* _What you are asked to do_: How many lines in the material below contain the string "status"? Answer with the number alone.

* _Exercise data_:

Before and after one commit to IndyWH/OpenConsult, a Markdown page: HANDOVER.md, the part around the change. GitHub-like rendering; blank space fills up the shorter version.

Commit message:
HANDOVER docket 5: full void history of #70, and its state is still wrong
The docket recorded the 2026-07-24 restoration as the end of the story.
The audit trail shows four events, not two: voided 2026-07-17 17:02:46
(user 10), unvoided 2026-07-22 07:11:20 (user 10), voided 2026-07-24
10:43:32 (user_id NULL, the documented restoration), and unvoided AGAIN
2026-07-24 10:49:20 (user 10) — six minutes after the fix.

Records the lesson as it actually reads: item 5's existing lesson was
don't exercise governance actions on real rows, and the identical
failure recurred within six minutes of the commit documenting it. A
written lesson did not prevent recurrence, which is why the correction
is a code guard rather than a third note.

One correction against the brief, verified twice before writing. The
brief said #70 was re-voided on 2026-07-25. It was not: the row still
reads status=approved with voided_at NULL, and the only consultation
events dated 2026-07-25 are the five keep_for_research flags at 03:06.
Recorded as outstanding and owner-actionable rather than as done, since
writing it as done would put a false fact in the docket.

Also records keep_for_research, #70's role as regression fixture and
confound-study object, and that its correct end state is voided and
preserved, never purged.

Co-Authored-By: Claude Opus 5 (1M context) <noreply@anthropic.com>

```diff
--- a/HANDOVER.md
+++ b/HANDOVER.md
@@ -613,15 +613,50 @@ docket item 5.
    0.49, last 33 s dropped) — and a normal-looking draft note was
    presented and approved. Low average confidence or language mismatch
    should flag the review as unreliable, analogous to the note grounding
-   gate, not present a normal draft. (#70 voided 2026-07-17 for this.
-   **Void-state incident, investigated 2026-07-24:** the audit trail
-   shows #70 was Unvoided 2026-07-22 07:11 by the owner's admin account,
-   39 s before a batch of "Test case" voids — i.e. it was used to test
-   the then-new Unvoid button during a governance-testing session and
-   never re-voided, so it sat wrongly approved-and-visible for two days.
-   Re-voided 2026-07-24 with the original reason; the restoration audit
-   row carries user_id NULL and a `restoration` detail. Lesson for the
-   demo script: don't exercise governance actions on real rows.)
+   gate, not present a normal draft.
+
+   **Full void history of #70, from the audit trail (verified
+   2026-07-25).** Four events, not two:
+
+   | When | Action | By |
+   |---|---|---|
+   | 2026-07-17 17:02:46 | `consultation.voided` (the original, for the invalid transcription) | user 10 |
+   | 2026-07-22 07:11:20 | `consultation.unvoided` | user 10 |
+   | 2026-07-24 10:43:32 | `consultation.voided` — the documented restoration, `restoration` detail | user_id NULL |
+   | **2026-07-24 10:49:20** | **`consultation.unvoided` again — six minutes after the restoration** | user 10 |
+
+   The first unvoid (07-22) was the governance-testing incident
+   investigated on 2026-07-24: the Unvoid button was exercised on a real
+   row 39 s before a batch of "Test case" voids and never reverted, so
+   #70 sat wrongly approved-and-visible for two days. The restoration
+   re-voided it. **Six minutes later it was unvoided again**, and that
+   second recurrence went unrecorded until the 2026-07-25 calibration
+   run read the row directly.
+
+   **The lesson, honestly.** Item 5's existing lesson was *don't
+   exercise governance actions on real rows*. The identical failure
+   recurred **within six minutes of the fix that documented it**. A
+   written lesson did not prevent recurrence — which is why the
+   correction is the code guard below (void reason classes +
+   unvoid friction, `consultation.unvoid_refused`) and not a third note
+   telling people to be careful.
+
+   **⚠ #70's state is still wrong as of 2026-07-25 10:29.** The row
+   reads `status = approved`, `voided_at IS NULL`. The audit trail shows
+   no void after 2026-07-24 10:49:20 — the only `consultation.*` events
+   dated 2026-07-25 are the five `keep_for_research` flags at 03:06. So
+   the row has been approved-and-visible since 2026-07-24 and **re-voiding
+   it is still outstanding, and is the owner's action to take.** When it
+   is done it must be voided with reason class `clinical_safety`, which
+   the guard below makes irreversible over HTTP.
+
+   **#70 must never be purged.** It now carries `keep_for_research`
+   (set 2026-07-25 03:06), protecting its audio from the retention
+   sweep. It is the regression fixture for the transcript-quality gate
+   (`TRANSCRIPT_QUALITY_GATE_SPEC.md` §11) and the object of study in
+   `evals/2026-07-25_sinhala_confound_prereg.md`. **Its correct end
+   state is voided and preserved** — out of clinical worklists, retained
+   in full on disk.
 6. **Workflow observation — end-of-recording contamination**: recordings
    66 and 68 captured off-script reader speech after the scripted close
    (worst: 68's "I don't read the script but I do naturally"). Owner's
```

* _Exercise output_: 2